Wynn, a fellow graduate of Boston University, who occasionally served as guest preacher at Dexter, wrote King on 18 February calling himself “one of the thousands of friends who believe in your integrity and who can understand. . . the cross that you have borne since 1954.” He encouraged King to remain strong: “The Master is certainly with you as you walk through another Calvary.”1
The former treasurer of the MIA affirms his support for King and challenges any suggestion that King improperly handled funds intended for the civil rights struggle.1
Dr. M. L. King,
563 Johnson Avenue, N.E.
In this letter to Morehouse College's president, King encloses a $100 payment of his $300 pledge to the institution.
Alabama governor John Patterson demands that King publish a retraction of the 'false and defamatory" statements in a 29 March 1960 fund-raising appeal titled "Heed Their Rising Voices." 1 The text of the advertisement detailed the conditions that King and student protesters faced and criticized "the Southern violators" who "have answered Dr. King's peaceful protests with intimidation and violence."
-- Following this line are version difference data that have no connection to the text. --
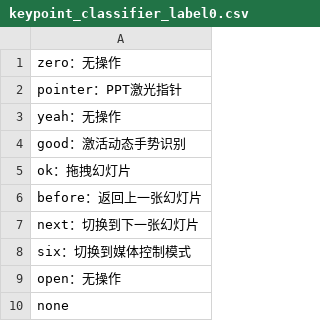
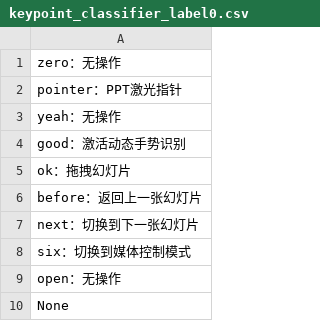
Before and after one commit to 3211374514/GestureRecognitionTeachingAids, a CSV file: model/keypoint_classifier/keypoint_classifier_label0.csv, drawn as a sheet.

```diff
--- a/model/keypoint_classifier/keypoint_classifier_label0.csv
+++ b/model/keypoint_classifier/keypoint_classifier_label0.csv
@@ -9,2 +9,2 @@ six：切换到媒体控制模式
 open：无操作
-none
+None
```
Also changed, not shown: model/keypoint_classifier/keypoint_classifier_label00.csv, 3 other files.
Robinson, CORE's executive secretary, requests that King appear at a fund-raising event because the organization had "suffered considerably" as a result of the appeal from the Committee to Defend Martin Luther King and the Struggle for Freedom in the South.1 King, a member of CORE's advisory board since 1957, had recently expressed support for the organization and in August 1960 spoke at the group's nonviolent training institute in Miami.2
In a 10 May letter DeWolf, King's dissertation advisor, informed him that the Boston University Civil Rights Scholarship Fund had raised $2,500 for “any Negro or white student, who has been expelled from college for non-violent protest against discrimination.”1 King expresses enthusiasm for the scholarship fund and shares his surprise at the outcome of his perjury trial.
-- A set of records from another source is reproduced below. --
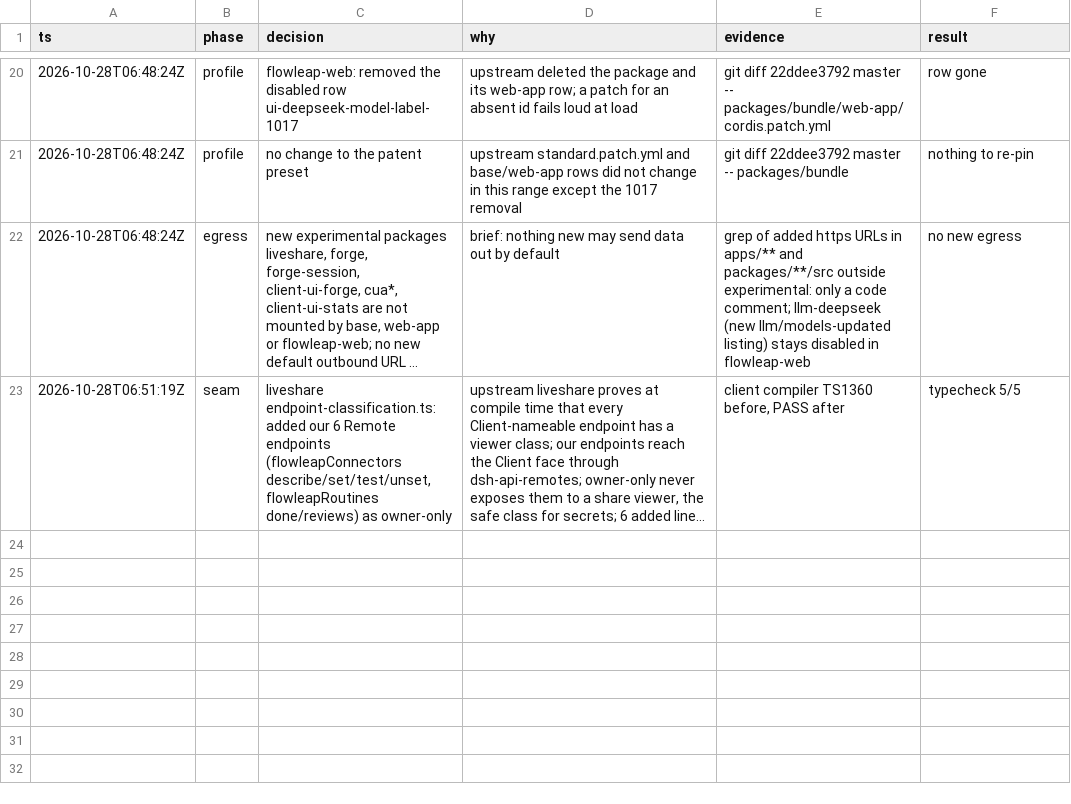
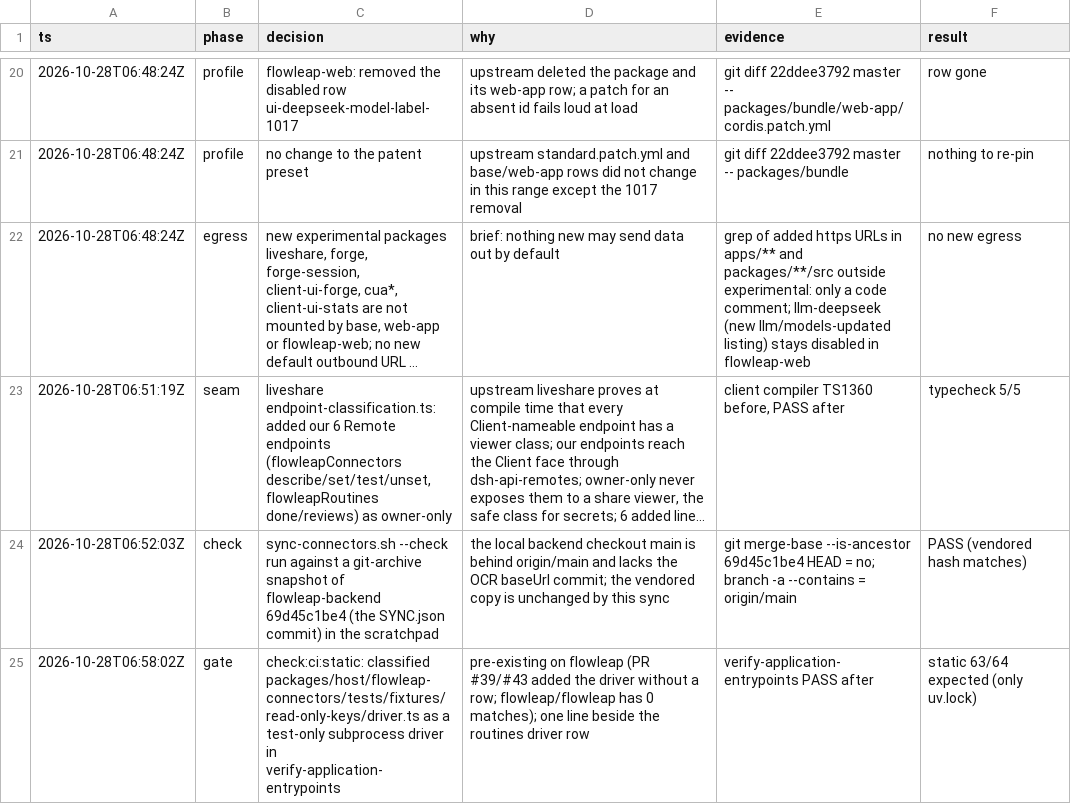
Before and after one commit to flowleap-ai/flowleap-harness, a TSV file: flowleap/docs/2026-10-28-upstream-alpha2-sync-decisions.tsv, drawn as a sheet; only a part is shown, gaps mark what is left out; long unchanged cells end in …; the diff names each change by its address in the sheet, - before the commit and + after, or states it on an @@ line.

Commit message:
fix(flowleap): classify the read-only keys test driver for verify-application-entrypoints

```diff
--- a/flowleap/docs/2026-10-28-upstream-alpha2-sync-decisions.tsv
+++ b/flowleap/docs/2026-10-28-upstream-alpha2-sync-decisions.tsv
+row 24: 2026-10-28T06:52:03Z | check | sync-connectors.sh --check run against a git-archive snapshot of flowleap-backend 69d45c1be4 (the SYNC.json commit) in the scratchpad | the local backend checkout main is behind origin/main and lacks the OCR baseUrl commit; the vendored copy is unchanged by this sync | git merge-base --is-ancestor 69d45c1be4 HEAD = no; branch -a --contains = origin/main | PASS (vendored hash matches)
+row 25: 2026-10-28T06:58:02Z | gate | check:ci:static: classified packages/host/flowleap-connectors/tests/fixtures/read-only-keys/driver.ts as a test-only subprocess driver in verify-application-entrypoints | pre-existing on flowleap (PR #39/#43 added the driver without a row; flowleap/flowleap has 0 matches); one line beside the routines driver row | verify-application-entrypoints PASS after | static 63/64 expected (only uv.lock)
```
Also changed, not shown: 1 other file.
Dr. L. Harold DeWolf
King receives a supportive letter from Parks, who refers obliquely to medical problems she had suffered since leaving Montgomery in 1957.1 A month after receiving this letter, King provided a statement of support for a fund-raising effort to benefit Parks: "Millions of Negroes all over this nation have a new sense of dignity and destiny because Mrs. Parks inspired an event which in turn inspired them.
Following the announcement of his acquittal, King receives a congratulatory telegram from SCLC’S newly appointed executive director and the secretary of the Petersburg Improvement Association.1
rev martin luther king jr
408 auburn ave northeast atla
The presidential candidate for the Afro-American Unity Party congratulates King on his vindication in the Alabama perjury trial but complains that the hardships of "noted Negro integrationists" have been exaggerated. "Have you suffered in any way by having been falsely charged?" he asks.1
Rev. Martin Luther King, Jr.
Ebenezer Baptist Church
Dear Brother King,
In the letter below, King responds to SCLC executive committee member Kelly Miller Smith's request for King to send a congratulatory message to Nashville's sit-in protesters.1 King explains that his response was delayed while he dealt with his perjury case in Alabama.
Rev. Kelly Miller Smith
319 Eighth Avenue, North
Nashville 4, Tennessee